But that one-shot advantage was lost on Eaton, who didn't want to know anyone else's score.
"I didn't really know where I was," Eaton said. "I knew after  that it was going to be close but I didn't really want to find out exactly where I was."
Snodgrass did, and she was able to pull even with a solid par on the par-3 17th.
After Eaton bogeyed, it left Snodgrass staring down the 18th fairway with a driver in her hand and the entire tournament on her shoulders.
Yet she insists she never lost confidence.
"On the 18th tee we're tied, I'm first up, what am I going to do?" Snodgrass said. "I just have confidence that I'm going to hit my driver well. The last time I hit it I almost hit it out of bounds left, so I had to have confidence in it and come back with it, and that's what I did."
As for the putt that won the tournament?
"[Swing coach] Sarah [Yost] has this thing where I have to make 100 putts in a row from 3 or 4 feet and that's how long that par putt was," Snodgrass explained. "I've made thousands of these, hundreds even in a row, I was like 'I've got this. I'm just on the putting green listening to my music practicing again.' Just getting into that mindset and making that putt."

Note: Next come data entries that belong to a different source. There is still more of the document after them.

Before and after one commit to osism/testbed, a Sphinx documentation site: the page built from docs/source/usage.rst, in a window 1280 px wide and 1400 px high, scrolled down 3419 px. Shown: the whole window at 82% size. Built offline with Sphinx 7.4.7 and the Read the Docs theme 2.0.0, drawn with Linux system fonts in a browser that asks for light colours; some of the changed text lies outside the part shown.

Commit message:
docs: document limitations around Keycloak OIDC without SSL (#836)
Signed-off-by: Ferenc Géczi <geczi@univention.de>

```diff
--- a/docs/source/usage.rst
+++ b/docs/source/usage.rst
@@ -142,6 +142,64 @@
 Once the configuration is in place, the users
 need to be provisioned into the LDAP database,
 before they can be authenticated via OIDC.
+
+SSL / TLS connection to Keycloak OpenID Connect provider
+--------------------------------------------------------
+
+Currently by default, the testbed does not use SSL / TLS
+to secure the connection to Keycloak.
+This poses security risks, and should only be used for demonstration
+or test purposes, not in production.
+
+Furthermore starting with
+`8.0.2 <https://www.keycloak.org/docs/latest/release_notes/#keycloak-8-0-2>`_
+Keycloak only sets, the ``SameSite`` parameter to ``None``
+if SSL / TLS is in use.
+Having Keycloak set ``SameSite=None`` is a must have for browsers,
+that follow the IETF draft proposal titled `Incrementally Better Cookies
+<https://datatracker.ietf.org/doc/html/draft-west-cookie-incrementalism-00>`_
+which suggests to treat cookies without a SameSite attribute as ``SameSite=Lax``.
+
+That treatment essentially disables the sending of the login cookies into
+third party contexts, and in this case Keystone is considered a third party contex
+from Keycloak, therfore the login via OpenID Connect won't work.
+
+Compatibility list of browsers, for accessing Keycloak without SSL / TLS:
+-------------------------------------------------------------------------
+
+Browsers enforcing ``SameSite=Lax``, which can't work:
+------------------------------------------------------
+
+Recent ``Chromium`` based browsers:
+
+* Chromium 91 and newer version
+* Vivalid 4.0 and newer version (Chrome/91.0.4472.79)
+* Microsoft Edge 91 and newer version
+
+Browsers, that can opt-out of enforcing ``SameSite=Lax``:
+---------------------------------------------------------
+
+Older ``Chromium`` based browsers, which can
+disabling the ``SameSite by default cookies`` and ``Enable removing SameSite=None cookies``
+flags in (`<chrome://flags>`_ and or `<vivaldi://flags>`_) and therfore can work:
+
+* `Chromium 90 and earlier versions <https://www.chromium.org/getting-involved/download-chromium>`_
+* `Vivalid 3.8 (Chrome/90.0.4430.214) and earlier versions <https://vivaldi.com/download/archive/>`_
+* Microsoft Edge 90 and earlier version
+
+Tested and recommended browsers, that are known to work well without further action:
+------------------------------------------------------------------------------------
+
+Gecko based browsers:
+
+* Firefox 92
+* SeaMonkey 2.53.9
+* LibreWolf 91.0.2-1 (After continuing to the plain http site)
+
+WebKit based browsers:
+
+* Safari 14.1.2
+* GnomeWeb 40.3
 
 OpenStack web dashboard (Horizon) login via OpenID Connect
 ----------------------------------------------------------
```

Snodgrass finished tied for seventh at last year's high school state tournament and earned all-state recognition.
She has spent her summer playing at various places around the country and is being courted by several colleges, including Marshall and UAB.
While her future is surely bright and Thursday's win was a big one, Snodgrass says all of her recent success is the result of her hard work.
"I've put in a lot of work and [Thursday's win] just validates that hard work does pay off," Snodgrass said. "When it was 100 degrees out I was out on the range working, and it just validates that."
Eaton's even-par effort was Thursday's low round.
Reach Ryan Pritt at 304-348-7948, ryan.pr...@wvgazette.com, or follow him at twitter.com/Rpritt.